November 4th, 2008 was probably the first time I tried out any type of “live” coverage. I used ScribbleLive to cover Election Day for MiddBlog. We had a bunch of contributors all pile in their comments into a running “live blog” of the day’s events. Today, a lot of sites (including NPR) use CoverItLive for running text coverage.
During my summer at NPR, we did a live chat with the musician Moby. It took a producer, a host, and two interns to run it. My fellow intern Camden was running the chat, moderating comments as listeners tuned in to hear Moby take questions. I was running the Twitter questions, monitoring the hashtag and submitting questions to the larger chat. Producer Rob Hilton would feed questions to host Bob Boilen who would then ask Moby.
Last Thursday, I tried streaming my acappella group‘s concert with live video on ustream.com. And I was surprised that it worked pretty well to reach an audience of around 40-50 people (mostly parents and friends) with less than 24 hours notice. I just used the built-in camera on my computer to broadcast and had some sound issues when the audience hooped and hollered (blasting the eardrums of the internet viewers). Either way, it was a worthwhile experiment especially for the most dedicated fans that can tune in from far away. The fan appreciation for being able to connect with a live event is pretty amazing.
This is what happens when I have a new camera and a half hour to mess around. Looking forward to more video projects, short and long, this summer.
The poor blooming flowers are getting massacred by snow in April (almost May). Good luck to gardens everywhere in Vermont.
I went to a lecture by Walter Pincus yesterday and hearing that the internet journalism was just a fad was not good for my ego. But I won’t dwell on the fact that Pincus stuck to corporate print journalism as the only future of journalism (grrr…). I liked what he said about journalism needing to be owned locally and his idea of a print journalism small business is attractive in many ways.
Still I find it hard to escape that print journalism as inherently non-iterative or at least less capable of fast iterations.
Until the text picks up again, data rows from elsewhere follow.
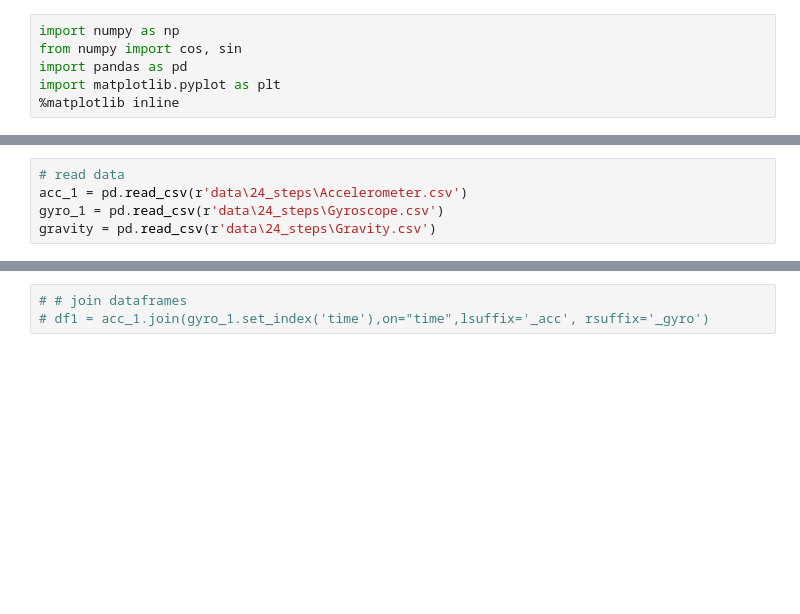
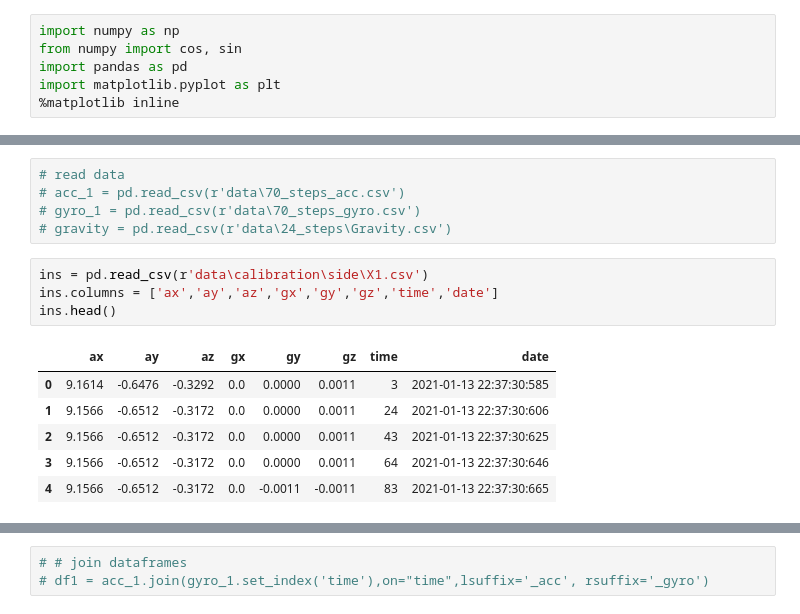
Before and after one commit to orenltr/Inertial-Navigation, a Jupyter notebook: Navigation_Eq.ipynb, the cells around one changed output, grey strips where cells are left out. Cells and saved outputs as stored; diff of their text form; blank space fills up the shorter version.

Commit message:
calibration

```diff
--- a/Navigation_Eq.ipynb
+++ b/Navigation_Eq.ipynb
@@ -7,7 +29,18 @@ import matplotlib.pyplot as plt
 # %%
 # read data
-acc_1 = pd.read_csv(r'data\24_steps\Accelerometer.csv')
-gyro_1 = pd.read_csv(r'data\24_steps\Gyroscope.csv')
-gravity = pd.read_csv(r'data\24_steps\Gravity.csv')
+# acc_1 = pd.read_csv(r'data\70_steps_acc.csv')
+# gyro_1 = pd.read_csv(r'data\70_steps_gyro.csv')
+# gravity = pd.read_csv(r'data\24_steps\Gravity.csv')
+# %%
+ins = pd.read_csv(r'data\calibration\side\X1.csv')
+ins.columns = ['ax','ay','az','gx','gy','gz','time','date']
+ins.head()
+# %% [output]
+|  | ax | ay | az | gx | gy | gz | time | date |
+| 0 | 9.1614 | -0.6476 | -0.3292 | 0.0 | 0.0000 | 0.0011 | 3 | 2021-01-13 22:37:30:585 |
+| 1 | 9.1566 | -0.6512 | -0.3172 | 0.0 | 0.0000 | 0.0011 | 24 | 2021-01-13 22:37:30:606 |
+| 2 | 9.1566 | -0.6512 | -0.3172 | 0.0 | 0.0000 | 0.0011 | 43 | 2021-01-13 22:37:30:625 |
+| 3 | 9.1566 | -0.6512 | -0.3172 | 0.0 | 0.0000 | 0.0011 | 64 | 2021-01-13 22:37:30:646 |
+| 4 | 9.1566 | -0.6512 | -0.3172 | 0.0 | -0.0011 | -0.0011 | 83 | 2021-01-13 22:37:30:665 |
 # %%
 # order column
```
Also changed, not shown: parts of 14 cells of this notebook.
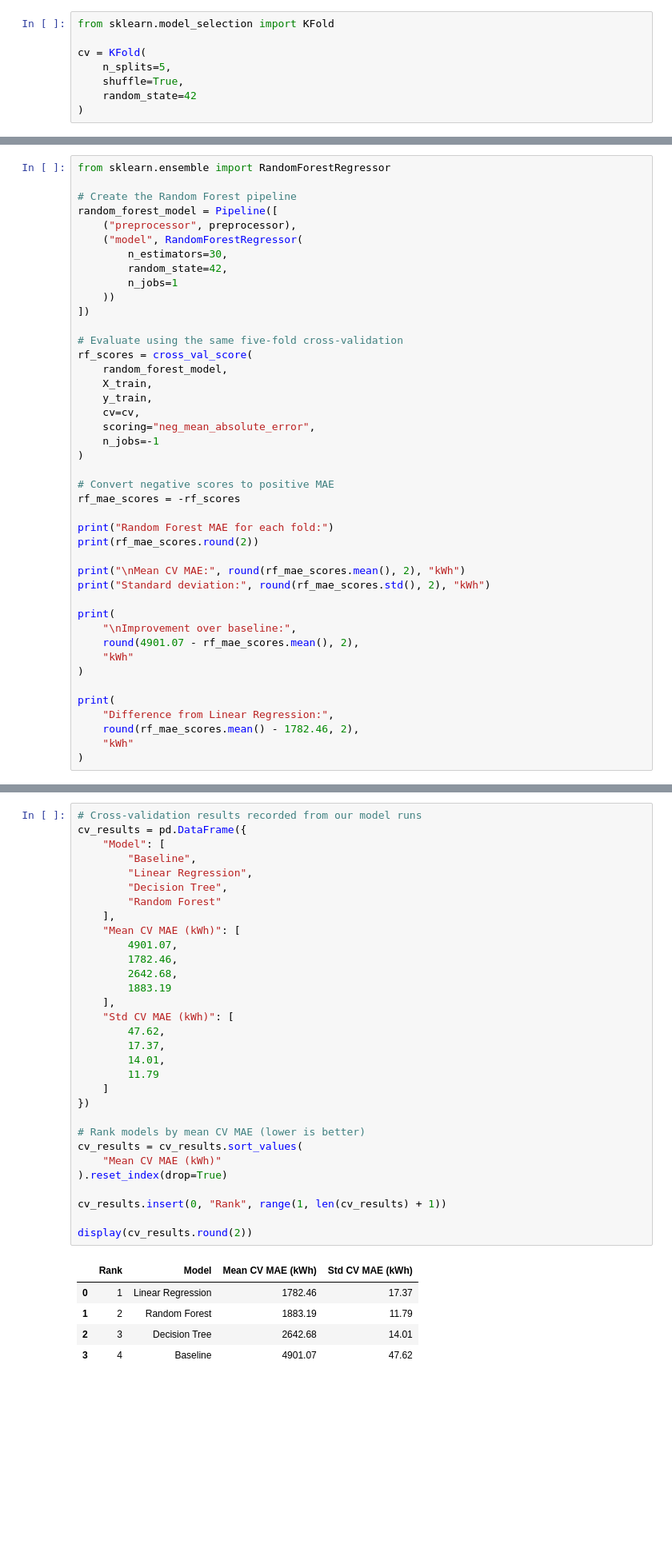
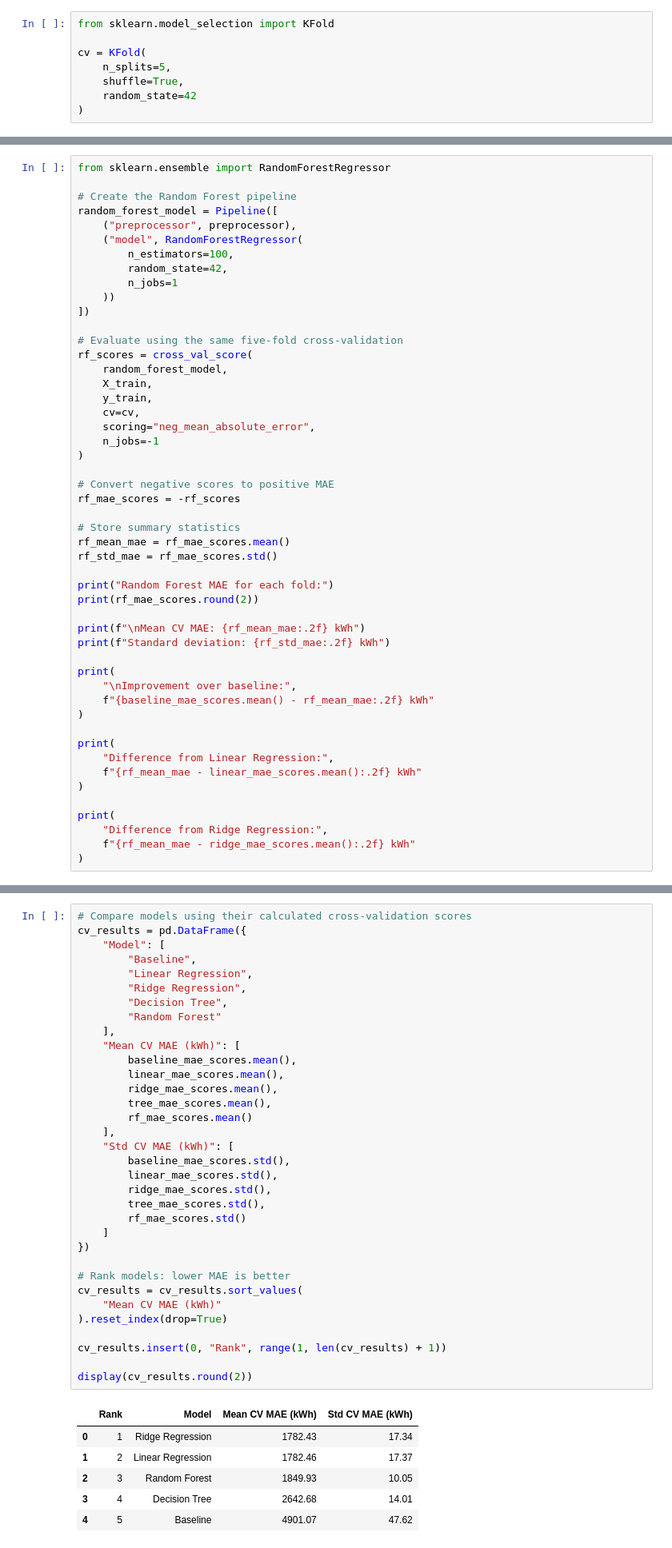
Before and after one commit to Shree123-gif/Group4-day2-assignment, a Jupyter notebook: notebooks/02_model_training.ipynb, the cells around one changed output, grey strips where cells are left out. Shown at 80% size. Drawn from its saved outputs; the diff is of its cells as text; blank space fills up the shorter version.

```diff
--- a/notebooks/02_model_training.ipynb
+++ b/notebooks/02_model_training.ipynb
@@ -457,7 +555,7 @@ from sklearn.ensemble import RandomForestRegressor
 random_forest_model = Pipeline([
     ("preprocessor", preprocessor),
     ("model", RandomForestRegressor(
-        n_estimators=30,
+        n_estimators=100,
         random_state=42,
         n_jobs=1
     ))
@@ -476,22 +574,29 @@ rf_scores = cross_val_score(
 # Convert negative scores to positive MAE
 rf_mae_scores = -rf_scores
 
+# Store summary statistics
+rf_mean_mae = rf_mae_scores.mean()
+rf_std_mae = rf_mae_scores.std()
+
 print("Random Forest MAE for each fold:")
 print(rf_mae_scores.round(2))
 
-print("\nMean CV MAE:", round(rf_mae_scores.mean(), 2), "kWh")
-print("Standard deviation:", round(rf_mae_scores.std(), 2), "kWh")
+print(f"\nMean CV MAE: {rf_mean_mae:.2f} kWh")
+print(f"Standard deviation: {rf_std_mae:.2f} kWh")
 
 print(
     "\nImprovement over baseline:",
-    round(4901.07 - rf_mae_scores.mean(), 2),
-    "kWh"
+    f"{baseline_mae_scores.mean() - rf_mean_mae:.2f} kWh"
 )
 
 print(
     "Difference from Linear Regression:",
-    round(rf_mae_scores.mean() - 1782.46, 2),
-    "kWh"
+    f"{rf_mean_mae - linear_mae_scores.mean():.2f} kWh"
 )
+
+print(
+    "Difference from Ridge Regression:",
+    f"{rf_mean_mae - ridge_mae_scores.mean():.2f} kWh"
+)
 # %% [output]
 Random Forest MAE for each fold:
@@ -514,40 +620,44 @@ We will report:
 
 All scores are calculated using the training data.
 # %%
-# Cross-validation results recorded from our model runs
+# Compare models using their calculated cross-validation scores
 cv_results = pd.DataFrame({
     "Model": [
         "Baseline",
         "Linear Regression",
+        "Ridge Regression",
         "Decision Tree",
         "Random Forest"
     ],
     "Mean CV MAE (kWh)": [
-        4901.07,
-        1782.46,
-        2642.68,
-        1883.19
+        baseline_mae_scores.mean(),
+        linear_mae_scores.mean(),
+        ridge_mae_scores.mean(),
+        tree_mae_scores.mean(),
+        rf_mae_scores.mean()
     ],
     "Std CV MAE (kWh)": [
-        47.62,
-        17.37,
-        14.01,
-        11.79
+        baseline_mae_scores.std(),
+        linear_mae_scores.std(),
+        ridge_mae_scores.std(),
+        tree_mae_scores.std(),
+        rf_mae_scores.std()
     ]
 })
 
-# Rank models by mean CV MAE (lower is better)
+# Rank models: lower MAE is better
 cv_results = cv_results.sort_values(
     "Mean CV MAE (kWh)"
 ).reset_index(drop=True)
 
 cv_results.insert(0, "Rank", range(1, len(cv_results) + 1))
 
 display(cv_results.round(2))
 # %% [output]
 |  | Rank | Model | Mean CV MAE (kWh) | Std CV MAE (kWh) |
-| 0 | 1 | Linear Regression | 1782.46 | 17.37 |
-| 1 | 2 | Random Forest | 1883.19 | 11.79 |
-| 2 | 3 | Decision Tree | 2642.68 | 14.01 |
-| 3 | 4 | Baseline | 4901.07 | 47.62 |
+| 0 | 1 | Ridge Regression | 1782.43 | 17.34 |
+| 1 | 2 | Linear Regression | 1782.46 | 17.37 |
+| 2 | 3 | Random Forest | 1849.93 | 10.05 |
+| 3 | 4 | Decision Tree | 2642.68 | 14.01 |
+| 4 | 5 | Baseline | 4901.07 | 47.62 |
 # %% [markdown]
```
Also changed, not shown: parts of 42 cells of this notebook, 7 other files.
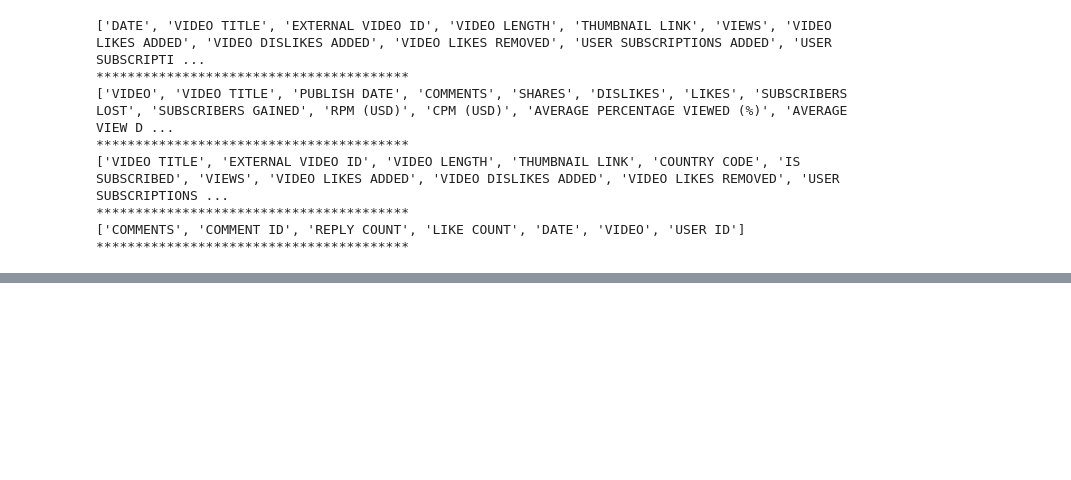
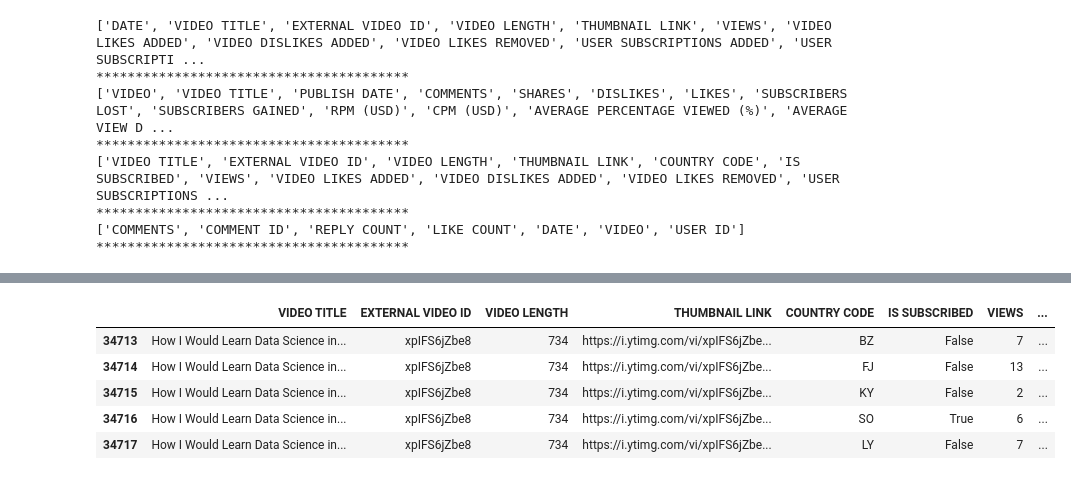
Before and after one commit to andazi/goal-data-science, a Jupyter notebook: deployed apps/project 2/youtube dashbord.ipynb, the cells around one changed output, grey strips where cells are left out. Cells and saved outputs as stored; diff of their text form; code cells hidden in the pictures; blank space fills up the shorter version.

```diff
--- a/deployed apps/project 2/youtube dashbord.ipynb
+++ b/deployed apps/project 2/youtube dashbord.ipynb
@@ -92,0 +134,9 @@ ValueError: You are trying to merge on datetime64[ns] and datetime64[ns, UTC] co
+# %%
+filtered_agg_sub.head()
+# %% [output]
+|  | VIDEO TITLE | EXTERNAL VIDEO ID | VIDEO LENGTH | THUMBNAIL LINK | COUNTRY CODE | IS SUBSCRIBED | VIEWS | ... |
+| 34713 | How I Would Learn Data Science in... | xpIFS6jZbe8 | 734 | https://i.ytimg.com/vi/xpIFS6jZbe... | BZ | False | 7 | ... |
+| 34714 | How I Would Learn Data Science in... | xpIFS6jZbe8 | 734 | https://i.ytimg.com/vi/xpIFS6jZbe... | FJ | False | 13 | ... |
+| 34715 | How I Would Learn Data Science in... | xpIFS6jZbe8 | 734 | https://i.ytimg.com/vi/xpIFS6jZbe... | KY | False | 2 | ... |
+| 34716 | How I Would Learn Data Science in... | xpIFS6jZbe8 | 734 | https://i.ytimg.com/vi/xpIFS6jZbe... | SO | True | 6 | ... |
+| 34717 | How I Would Learn Data Science in... | xpIFS6jZbe8 | 734 | https://i.ytimg.com/vi/xpIFS6jZbe... | LY | False | 7 | ... |
```
Also changed, not shown: parts of 24 cells of this notebook, 2 other files.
That’s the allure of online journalism — get it wrong? You can change quickly and adapt back in with instant feedback. The video below is about the “marshmallow challenge” where kindergartners consistently beat out MBA students in building a simple structure. Why? Find out:
I would say the majority of people I know are looking for work, have just recently just started working, or are about to be looking for work. But that’s not why I started my new employment blog: liberalart.us. I started it for the liberal artists (not democratic painters) and named it as such.
What does a liberal arts degree really mean? Where does it get you? What skills do you have? I have seen some of my smartest and most talented friends struggle immensely post-graduation and this blog is for them. And it’s not to help them as if this were charity or an advice line. It’s to give voice to them.
I’m saying that the 20-something recession-grad is a story worth telling. The successes. The failures. The pressures. I’m living it, so why try to mask it in Career Service pamphlets and cryptic facebook statuses. The blog, thanks to my partner Sarah, has a bit more of a snarky tone than I’m used to. But employers take note, I know how to adapt to styled writing. I write it that way to have some appeal and light-heartedness to what can be a tough process for my colleagues/classmates.
Let me know what you think. I want the blog to be fresh. There’s a risk of failure, but you know what, I haven’t been failing enough recently. That means I’m getting too comfortable, not pushing myself.